## Exercise details:
The answer must consist of every line below that holds the word "activa".
*** Opening of Data in this exercise ***
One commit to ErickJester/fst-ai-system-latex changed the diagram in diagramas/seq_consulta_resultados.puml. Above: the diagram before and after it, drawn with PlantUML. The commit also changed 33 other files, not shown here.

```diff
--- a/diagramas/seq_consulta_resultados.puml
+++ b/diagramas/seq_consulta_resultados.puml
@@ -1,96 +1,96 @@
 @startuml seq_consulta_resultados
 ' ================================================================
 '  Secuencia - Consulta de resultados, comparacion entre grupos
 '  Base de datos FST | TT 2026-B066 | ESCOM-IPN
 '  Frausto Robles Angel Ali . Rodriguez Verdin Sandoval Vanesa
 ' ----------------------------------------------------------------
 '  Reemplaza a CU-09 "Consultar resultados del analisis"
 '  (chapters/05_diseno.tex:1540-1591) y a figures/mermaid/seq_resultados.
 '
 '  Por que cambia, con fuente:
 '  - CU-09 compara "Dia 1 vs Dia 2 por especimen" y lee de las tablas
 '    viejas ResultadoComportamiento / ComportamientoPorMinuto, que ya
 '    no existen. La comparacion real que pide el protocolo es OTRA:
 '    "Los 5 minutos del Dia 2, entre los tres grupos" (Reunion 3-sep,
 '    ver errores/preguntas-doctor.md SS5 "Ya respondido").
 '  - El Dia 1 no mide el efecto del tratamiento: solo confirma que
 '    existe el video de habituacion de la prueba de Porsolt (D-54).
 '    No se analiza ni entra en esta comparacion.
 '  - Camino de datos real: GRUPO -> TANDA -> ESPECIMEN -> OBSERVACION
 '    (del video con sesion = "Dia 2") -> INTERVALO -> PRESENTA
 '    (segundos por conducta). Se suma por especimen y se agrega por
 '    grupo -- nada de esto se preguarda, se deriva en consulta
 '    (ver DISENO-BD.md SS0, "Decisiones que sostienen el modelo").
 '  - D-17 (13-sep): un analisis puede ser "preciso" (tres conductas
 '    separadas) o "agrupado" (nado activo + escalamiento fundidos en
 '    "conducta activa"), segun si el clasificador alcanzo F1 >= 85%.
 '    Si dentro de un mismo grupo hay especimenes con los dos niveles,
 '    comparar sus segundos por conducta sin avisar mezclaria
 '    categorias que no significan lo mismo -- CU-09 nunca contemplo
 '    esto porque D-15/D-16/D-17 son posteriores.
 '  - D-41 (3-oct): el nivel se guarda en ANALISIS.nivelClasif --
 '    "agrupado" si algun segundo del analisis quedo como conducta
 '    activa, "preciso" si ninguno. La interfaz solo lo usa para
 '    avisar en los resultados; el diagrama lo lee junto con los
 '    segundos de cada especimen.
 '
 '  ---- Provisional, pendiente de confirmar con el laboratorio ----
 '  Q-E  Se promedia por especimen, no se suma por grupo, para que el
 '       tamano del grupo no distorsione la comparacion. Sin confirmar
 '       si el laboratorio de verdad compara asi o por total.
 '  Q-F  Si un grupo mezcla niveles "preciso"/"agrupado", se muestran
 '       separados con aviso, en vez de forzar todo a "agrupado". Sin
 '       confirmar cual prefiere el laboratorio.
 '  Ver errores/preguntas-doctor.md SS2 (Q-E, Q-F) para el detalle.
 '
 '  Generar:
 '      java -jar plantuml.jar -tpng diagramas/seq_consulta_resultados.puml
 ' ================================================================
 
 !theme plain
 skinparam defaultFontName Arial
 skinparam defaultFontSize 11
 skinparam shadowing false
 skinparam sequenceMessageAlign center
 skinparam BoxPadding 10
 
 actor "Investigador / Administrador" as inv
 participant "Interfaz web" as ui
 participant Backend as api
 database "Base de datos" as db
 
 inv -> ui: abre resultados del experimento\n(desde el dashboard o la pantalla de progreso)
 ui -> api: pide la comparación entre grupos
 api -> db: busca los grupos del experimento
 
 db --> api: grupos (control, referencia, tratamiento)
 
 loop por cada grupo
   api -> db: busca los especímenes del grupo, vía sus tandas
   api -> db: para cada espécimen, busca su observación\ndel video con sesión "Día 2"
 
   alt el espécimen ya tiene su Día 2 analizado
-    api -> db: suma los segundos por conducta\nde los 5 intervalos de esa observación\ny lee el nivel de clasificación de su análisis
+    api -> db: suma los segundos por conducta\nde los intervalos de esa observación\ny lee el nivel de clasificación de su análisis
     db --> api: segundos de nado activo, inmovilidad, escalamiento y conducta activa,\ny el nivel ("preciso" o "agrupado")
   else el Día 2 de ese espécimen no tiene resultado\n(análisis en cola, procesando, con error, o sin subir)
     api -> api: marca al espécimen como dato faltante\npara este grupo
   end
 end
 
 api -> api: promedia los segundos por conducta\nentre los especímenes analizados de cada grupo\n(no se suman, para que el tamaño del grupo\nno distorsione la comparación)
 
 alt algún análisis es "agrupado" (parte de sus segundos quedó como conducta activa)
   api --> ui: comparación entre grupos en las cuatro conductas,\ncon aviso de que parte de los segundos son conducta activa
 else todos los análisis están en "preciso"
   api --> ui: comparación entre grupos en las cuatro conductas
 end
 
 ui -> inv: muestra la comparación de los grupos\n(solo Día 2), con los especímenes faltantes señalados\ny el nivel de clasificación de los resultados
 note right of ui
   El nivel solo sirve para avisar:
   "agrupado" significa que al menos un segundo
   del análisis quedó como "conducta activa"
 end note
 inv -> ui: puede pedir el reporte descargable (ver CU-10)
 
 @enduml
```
*** Close of Data in this exercise ***
## Answer to the exercise:
 '    "conducta activa"), segun si el clasificador alcanzo F1 >= 85%.
 '    activa, "preciso" si ninguno. La interfaz solo lo usa para
     db --> api: segundos de nado activo, inmovilidad, escalamiento y conducta activa,\ny el nivel ("preciso" o "agrupado")
 alt algún análisis es "agrupado" (parte de sus segundos quedó como conducta activa)
   api --> ui: comparación entre grupos en las cuatro conductas,\ncon aviso de que parte de los segundos son conducta activa
   del análisis quedó como "conducta activa"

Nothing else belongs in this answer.